**ABOUT THIS EXERCISE:** All the entries need to be duplicated exactly, with the pictures omitted.

(Front-end code change data)
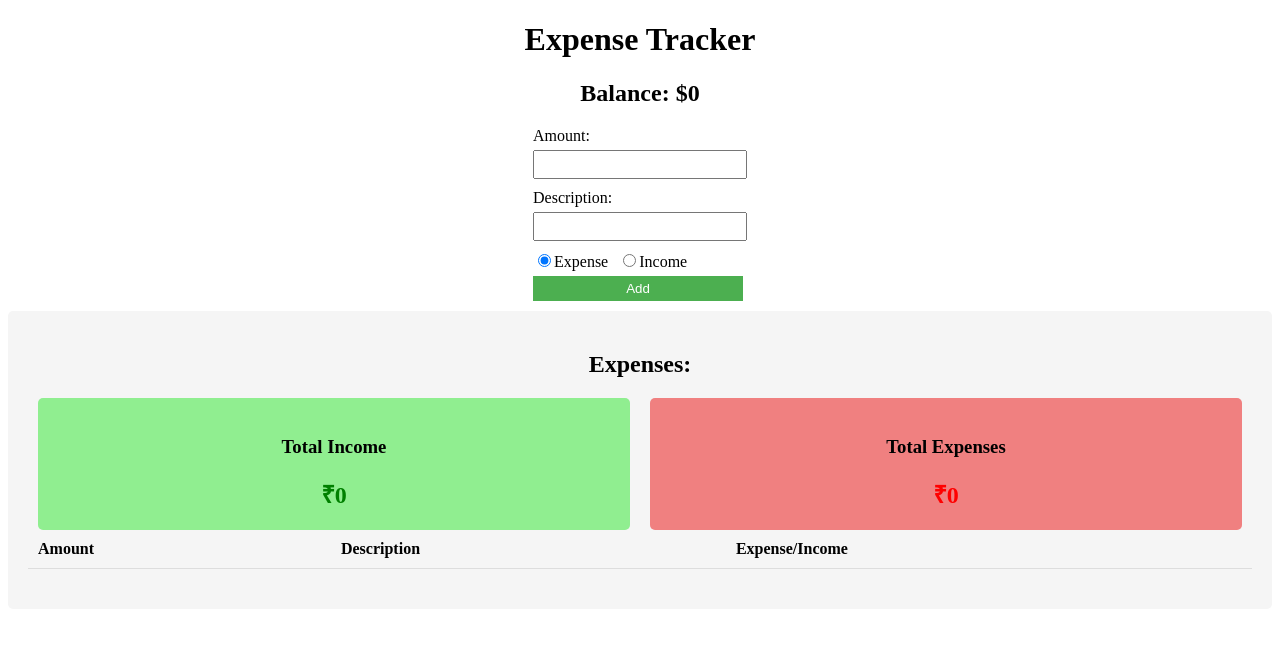
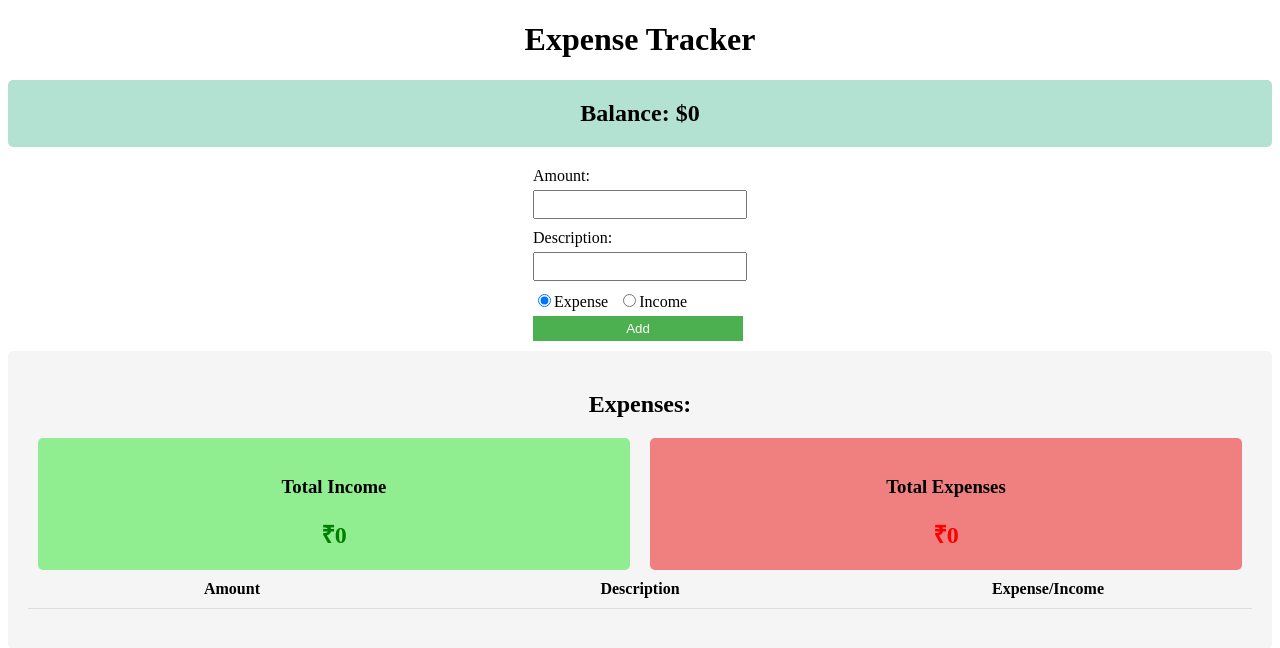
Before and after one commit to Metheswar/expense_tracker_host, a React (Create React App) app: page / in a window 1280 px wide. Shown: the top 648 px of the page. Built offline with nearby package versions, Linux system fonts and the light colour scheme.

Commit message:
FinalCommit

```diff
--- /dev/null
+++ b/src/Components/Balance.css
@@ -0,0 +1,13 @@
+.BalanceContainer {
+    background-color: #b4e2d2; /* Pastel Green */
+    padding: 20px;
+    border-radius: 5px;
+    text-align: center;
+  }
+
+  .BalanceText {
+    font-size: 24px;
+    font-weight: bold;
+    margin: 0;
+    color: black;
+  }
--- a/src/Components/Balance.js
+++ b/src/Components/Balance.js
@@ -1,9 +1,10 @@
 import React from 'react';
+import './Balance.css';
 
 const Balance = ({ balance }) => {
   return (
-    <div className="Balance">
-      <h2>Balance: ${balance}</h2>
+    <div className="BalanceContainer">
+      <h2 className="BalanceText">Balance: ${balance}</h2>
     </div>
   );
 };
--- a/src/Components/ExpenseList.css
+++ b/src/Components/ExpenseList.css
@@ -10,46 +10,22 @@
   margin-bottom: 20px;
 }
 
-.ExpenseTable th,
+.ExpenseTable th {
+  padding: 10px;
+  text-align: center;
+  border-bottom: 1px solid #ddd;
+  width: 200px;
+}
+
 .ExpenseTable td {
   padding: 10px;
   text-align: left;
   border-bottom: 1px solid #ddd;
 }
 
-.AmountCell.Expense {
-  color: red;
-}
-
-.AmountCell.Income {
-  color: green;
-}
-
-.SummaryContainer {
-  display: flex;
-  justify-content: space-between;
-}
-
-.SummaryItem {
-  font-weight: bold;
-}
-.ExpenseListContainer {
-  background-color: #f5f5f5;
-  padding: 20px;
-  border-radius: 5px;
-}
-
-.ExpenseTable {
-  width: 100%;
-  border-collapse: collapse;
-  margin-bottom: 20px;
-}
-
-.ExpenseTable th,
-.ExpenseTable td {
-  padding: 10px;
-  text-align: left;
-  border-bottom: 1px solid #ddd;
+.DescriptionHeading {
+  text-align: center;
+  padding-right: 20px;
 }
 
 .AmountCell.Expense {
--- a/src/Components/ExpenseList.js
+++ b/src/Components/ExpenseList.js
@@ -43,7 +43,7 @@ const ExpenseList = ({ expenses }) => {
         <thead>
           <tr>
             <th>Amount</th>
-            <th>Description</th>
+            <th className="DescriptionHeading">Description</th>
             <th>Expense/Income</th>
           </tr>
         </thead>
--- a/src/Components/InputForm.css
+++ b/src/Components/InputForm.css
@@ -17,6 +17,11 @@ label {
 }
 
 input[type="text"] {
+  padding: 5px;
+  margin-bottom: 10px;
+  width: 200px;
+}
+input[type="number"] {
   padding: 5px;
   margin-bottom: 10px;
   width: 200px;
--- a/src/Components/InputForm.js
+++ b/src/Components/InputForm.js
@@ -39,7 +39,12 @@ const InputForm = ({ onAddExpense }) => {
     <div className="InputContainer">
       <div className="Input">
         <label>Amount: </label>
-        <input type="text" value={amount} onChange={handleAmountChange} />
+        <input
+          type="number"
+          min="1"
+          value={amount}
+          onChange={handleAmountChange}
+        />
 
         <label>Description: </label>
         <input type="text" value={description} onChange={handleDescriptionChange} />
```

**WRITTEN ANSWER:**
Before and after one commit to Metheswar/expense_tracker_host, a React (Create React App) app: page / in a window 1280 px wide. Shown: the top 648 px of the page. Built offline with nearby package versions, Linux system fonts and the light colour scheme.

Commit message:
FinalCommit

```diff
--- /dev/null
+++ b/src/Components/Balance.css
@@ -0,0 +1,13 @@
+.BalanceContainer {
+    background-color: #b4e2d2; /* Pastel Green */
+    padding: 20px;
+    border-radius: 5px;
+    text-align: center;
+  }
+
+  .BalanceText {
+    font-size: 24px;
+    font-weight: bold;
+    margin: 0;
+    color: black;
+  }
--- a/src/Components/Balance.js
+++ b/src/Components/Balance.js
@@ -1,9 +1,10 @@
 import React from 'react';
+import './Balance.css';
 
 const Balance = ({ balance }) => {
   return (
-    <div className="Balance">
-      <h2>Balance: ${balance}</h2>
+    <div className="BalanceContainer">
+      <h2 className="BalanceText">Balance: ${balance}</h2>
     </div>
   );
 };
--- a/src/Components/ExpenseList.css
+++ b/src/Components/ExpenseList.css
@@ -10,46 +10,22 @@
   margin-bottom: 20px;
 }
 
-.ExpenseTable th,
+.ExpenseTable th {
+  padding: 10px;
+  text-align: center;
+  border-bottom: 1px solid #ddd;
+  width: 200px;
+}
+
 .ExpenseTable td {
   padding: 10px;
   text-align: left;
   border-bottom: 1px solid #ddd;
 }
 
-.AmountCell.Expense {
-  color: red;
-}
-
-.AmountCell.Income {
-  color: green;
-}
-
-.SummaryContainer {
-  display: flex;
-  justify-content: space-between;
-}
-
-.SummaryItem {
-  font-weight: bold;
-}
-.ExpenseListContainer {
-  background-color: #f5f5f5;
-  padding: 20px;
-  border-radius: 5px;
-}
-
-.ExpenseTable {
-  width: 100%;
-  border-collapse: collapse;
-  margin-bottom: 20px;
-}
-
-.ExpenseTable th,
-.ExpenseTable td {
-  padding: 10px;
-  text-align: left;
-  border-bottom: 1px solid #ddd;
+.DescriptionHeading {
+  text-align: center;
+  padding-right: 20px;
 }
 
 .AmountCell.Expense {
--- a/src/Components/ExpenseList.js
+++ b/src/Components/ExpenseList.js
@@ -43,7 +43,7 @@ const ExpenseList = ({ expenses }) => {
         <thead>
           <tr>
             <th>Amount</th>
-            <th>Description</th>
+            <th className="DescriptionHeading">Description</th>
             <th>Expense/Income</th>
           </tr>
         </thead>
--- a/src/Components/InputForm.css
+++ b/src/Components/InputForm.css
@@ -17,6 +17,11 @@ label {
 }
 
 input[type="text"] {
+  padding: 5px;
+  margin-bottom: 10px;
+  width: 200px;
+}
+input[type="number"] {
   padding: 5px;
   margin-bottom: 10px;
   width: 200px;
--- a/src/Components/InputForm.js
+++ b/src/Components/InputForm.js
@@ -39,7 +39,12 @@ const InputForm = ({ onAddExpense }) => {
     <div className="InputContainer">
       <div className="Input">
         <label>Amount: </label>
-        <input type="text" value={amount} onChange={handleAmountChange} />
+        <input
+          type="number"
+          min="1"
+          value={amount}
+          onChange={handleAmountChange}
+        />
 
         <label>Description: </label>
         <input type="text" value={description} onChange={handleDescriptionChange} />
```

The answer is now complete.